Among the several findings of the H2020 TEMPO project, the following ones are the main learnings:
- The TEMPO innovations have proven their usefulness in the development and deployment of district heating networks.
- Reducing the return temperature, implementing demand side management features and end-user information/feedback can have additional benefits versus a high-temperature operation as a traditional network operation.
- Further insights into building, system and network behaviour are essential for future projects and a lot of data was gathered from the monitoring campaigns to investigate the DH network operations and to train the data-driven models. The development of a control system needs to start from data analysis, rather than from a modelling perspective.
- Demand side management should be considered from the design phase of a project for easy integration. This will prevent cascading control systems which overrule each other and do not perform the control action. For existing buildings, the integration of TEMPO Innovations is much more challenging.
- Integration of innovations in district heating networks is challenging, and there is a need for system integrators (IT and HVAC), who do this as their daily-to-daily business. Control and control integration is less advanced than expected. The implementation of ICT and monitoring equipment needs to be carefully planned to ensure full connectivity and interoperability.
- Innovations developed in TEMPO made it easier to detect and diagnose suboptimal behaviour in specific buildings. However, legal and organisational hurdles meant that in most cases it was not possible to share the information with the end consumers and carry out audits of the building installations to ascertain the cause of suboptimal behaviour, let alone to remediate the issues rapidly.

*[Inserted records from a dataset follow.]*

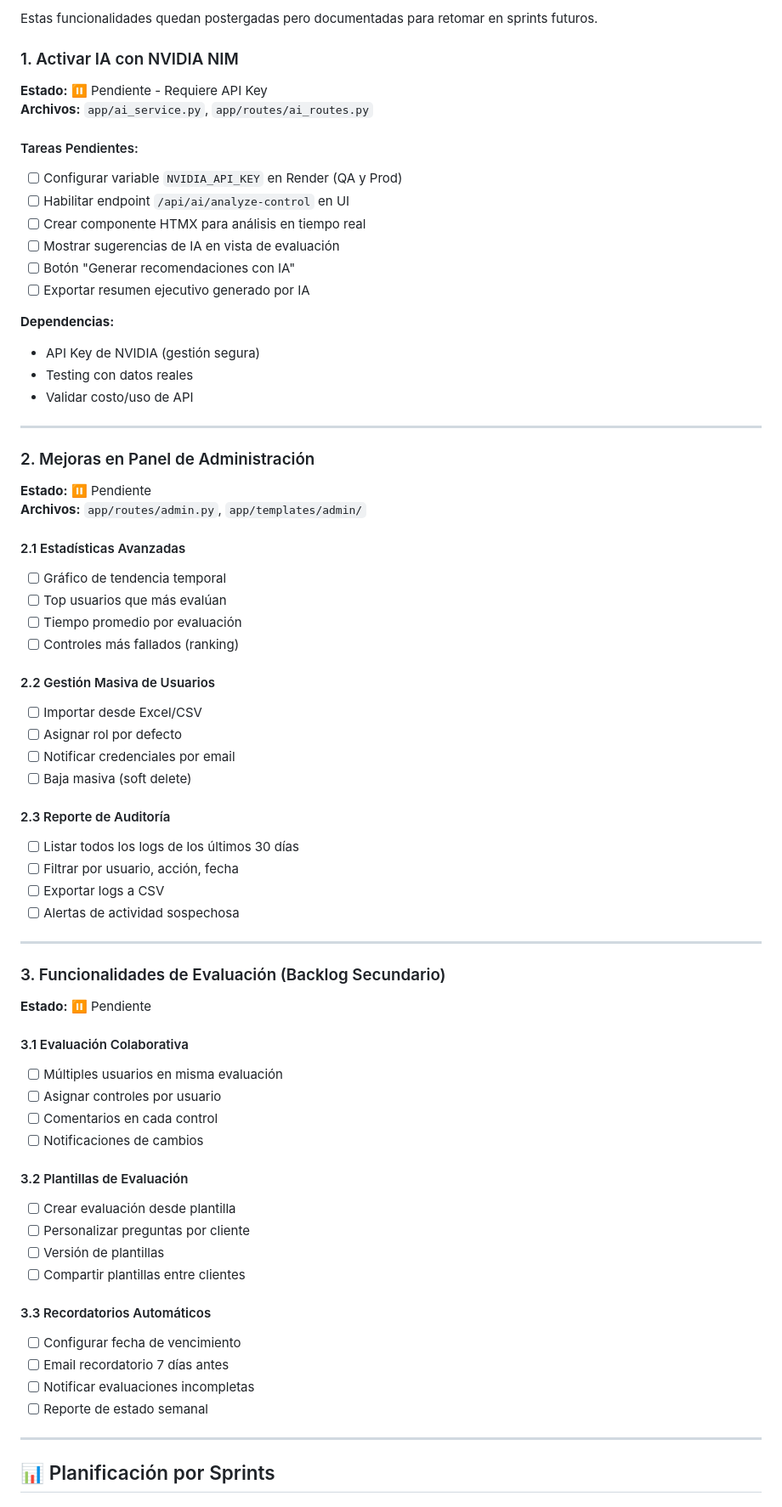
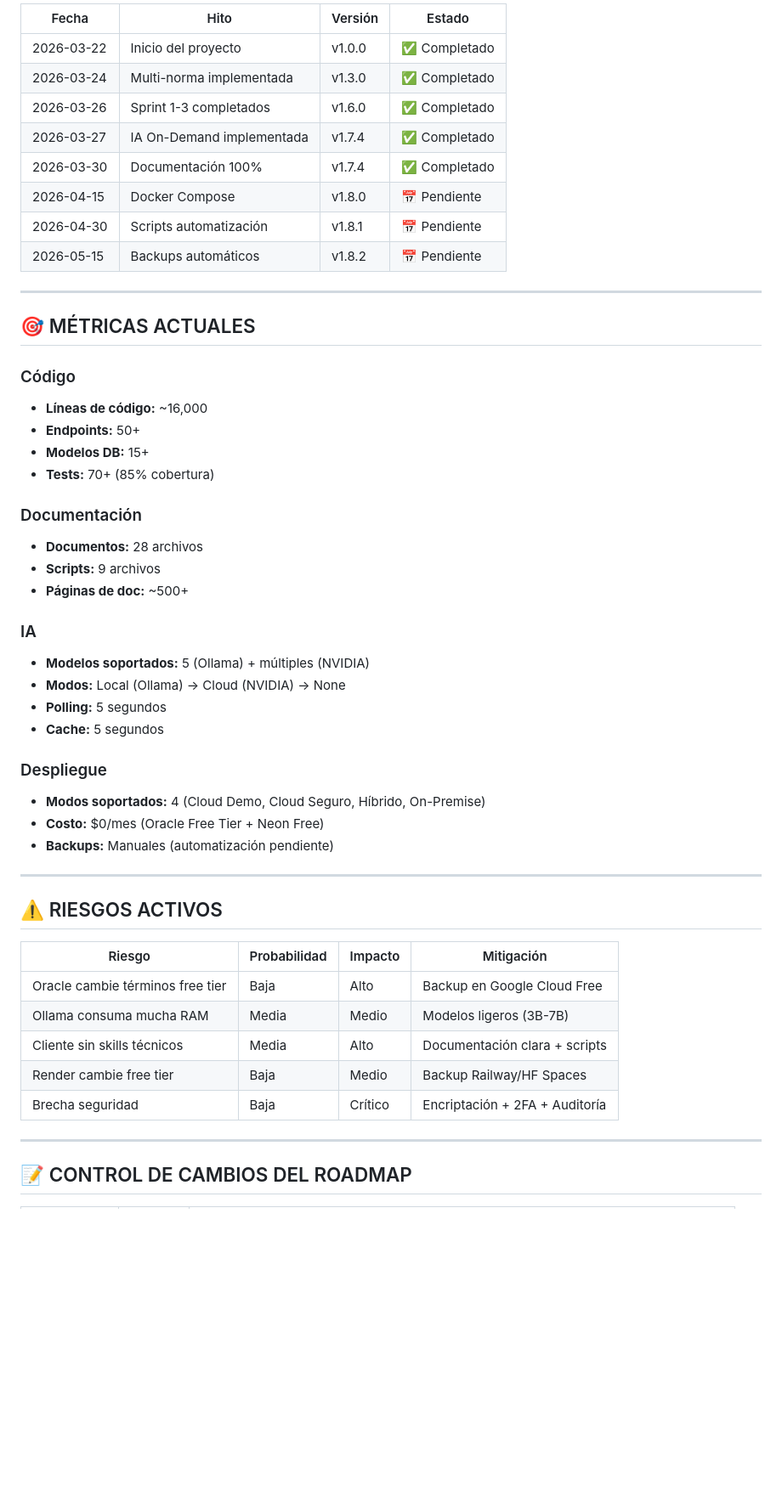
Before and after one commit to VPR65/iso27001-evaluator, a Markdown page: docs/ROADMAP.md, the part around one of its changes. Shown at 85% size. Drawn GitHub-style; blank space fills up the shorter version.

```diff
--- a/docs/ROADMAP.md
+++ b/docs/ROADMAP.md
@@ -123,71 +143,54 @@ Estas funcionalidades están en curso y son el foco del desarrollo activo.
 
-Estas funcionalidades quedan postergadas pero documentadas para retomar en sprints futuros.
-
-### 1. Activar IA con NVIDIA NIM
-**Estado:** ⏸️ Pendiente - Requiere API Key
-**Archivos:** `app/ai_service.py`, `app/routes/ai_routes.py`
-
-#### Tareas Pendientes:
-- [ ] Configurar variable `NVIDIA_API_KEY` en Render (QA y Prod)
-- [ ] Habilitar endpoint `/api/ai/analyze-control` en UI
-- [ ] Crear componente HTMX para análisis en tiempo real
-- [ ] Mostrar sugerencias de IA en vista de evaluación
-- [ ] Botón "Generar recomendaciones con IA"
-- [ ] Exportar resumen ejecutivo generado por IA
-
-**Dependencias:**
-- API Key de NVIDIA (gestión segura)
-- Testing con datos reales
-- Validar costo/uso de API
+| Fecha | Hito | Versión | Estado |
+|-------|------|---------|--------|
+| 2026-03-22 | Inicio del proyecto | v1.0.0 | ✅ Completado |
+| 2026-03-24 | Multi-norma implementada | v1.3.0 | ✅ Completado |
+| 2026-03-26 | Sprint 1-3 completados | v1.6.0 | ✅ Completado |
+| 2026-03-27 | IA On-Demand implementada | v1.7.4 | ✅ Completado |
+| 2026-03-30 | Documentación 100% | v1.7.4 | ✅ Completado |
+| 2026-04-15 | Docker Compose | v1.8.0 | 📅 Pendiente |
+| 2026-04-30 | Scripts automatización | v1.8.1 | 📅 Pendiente |
+| 2026-05-15 | Backups automáticos | v1.8.2 | 📅 Pendiente |
 
 ---
 
-### 2. Mejoras en Panel de Administración
-**Estado:** ⏸️ Pendiente
-**Archivos:** `app/routes/admin.py`, `app/templates/admin/`
+## 🎯 MÉTRICAS ACTUALES
 
-#### 2.1 Estadísticas Avanzadas
-- [ ] Gráfico de tendencia temporal
-- [ ] Top usuarios que más evalúan
-- [ ] Tiempo promedio por evaluación
-- [ ] Controles más fallados (ranking)
+### Código
+- **Líneas de código:** ~16,000
+- **Endpoints:** 50+
+- **Modelos DB:** 15+
+- **Tests:** 70+ (85% cobertura)
 
-#### 2.2 Gestión Masiva de Usuarios
-- [ ] Importar desde Excel/CSV
-- [ ] Asignar rol por defecto
-- [ ] Notificar credenciales por email
-- [ ] Baja masiva (soft delete)
+### Documentación
+- **Documentos:** 28 archivos
+- **Scripts:** 9 archivos
+- **Páginas de doc:** ~500+
 
-#### 2.3 Reporte de Auditoría
-- [ ] Listar todos los logs de los últimos 30 días
-- [ ] Filtrar por usuario, acción, fecha
-- [ ] Exportar logs a CSV
-- [ ] Alertas de actividad sospechosa
+### IA
+- **Modelos soportados:** 5 (Ollama) + múltiples (NVIDIA)
+- **Modos:** Local (Ollama) → Cloud (NVIDIA) → None
+- **Polling:** 5 segundos
+- **Cache:** 5 segundos
+
+### Despliegue
+- **Modos soportados:** 4 (Cloud Demo, Cloud Seguro, Híbrido, On-Premise)
+- **Costo:** $0/mes (Oracle Free Tier + Neon Free)
+- **Backups:** Manuales (automatización pendiente)
 
 ---
 
-### 3. Funcionalidades de Evaluación (Backlog Secundario)
-**Estado:** ⏸️ Pendiente
+## ⚠️ RIESGOS ACTIVOS
 
-#### 3.1 Evaluación Colaborativa
-- [ ] Múltiples usuarios en misma evaluación
-- [ ] Asignar controles por usuario
-- [ ] Comentarios en cada control
-- [ ] Notificaciones de cambios
-
-#### 3.2 Plantillas de Evaluación
-- [ ] Crear evaluación desde plantilla
-- [ ] Personalizar preguntas por cliente
-- [ ] Versión de plantillas
-- [ ] Compartir plantillas entre clientes
-
-#### 3.3 Recordatorios Automáticos
-- [ ] Configurar fecha de vencimiento
-- [ ] Email recordatorio 7 días antes
-- [ ] Notificar evaluaciones incompletas
-- [ ] Reporte de estado semanal
+| Riesgo | Probabilidad | Impacto | Mitigación |
+|--------|--------------|---------|------------|
+| Oracle cambie términos free tier | Baja | Alto | Backup en Google Cloud Free |
+| Ollama consuma mucha RAM | Media | Medio | Modelos ligeros (3B-7B) |
+| Cliente sin skills técnicos | Media | Alto | Documentación clara + scripts |
+| Render cambie free tier | Baja | Medio | Backup Railway/HF Spaces |
+| Brecha seguridad | Baja | Crítico | Encriptación + 2FA + Auditoría |
 
 ---
 
-## 📊 Planificación por Sprints
+## 📝 CONTROL DE CAMBIOS DEL ROADMAP
 
```
Also changed, not shown: other parts of docs/ROADMAP.md (+119 -126 lines).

All demonstrations have delivered highly relevant lessons for further market roll out of the innovations (e.g., adaptability, maturity, future investigations needed) that will be made accessible e.g., as part of the exploitation and replication activities.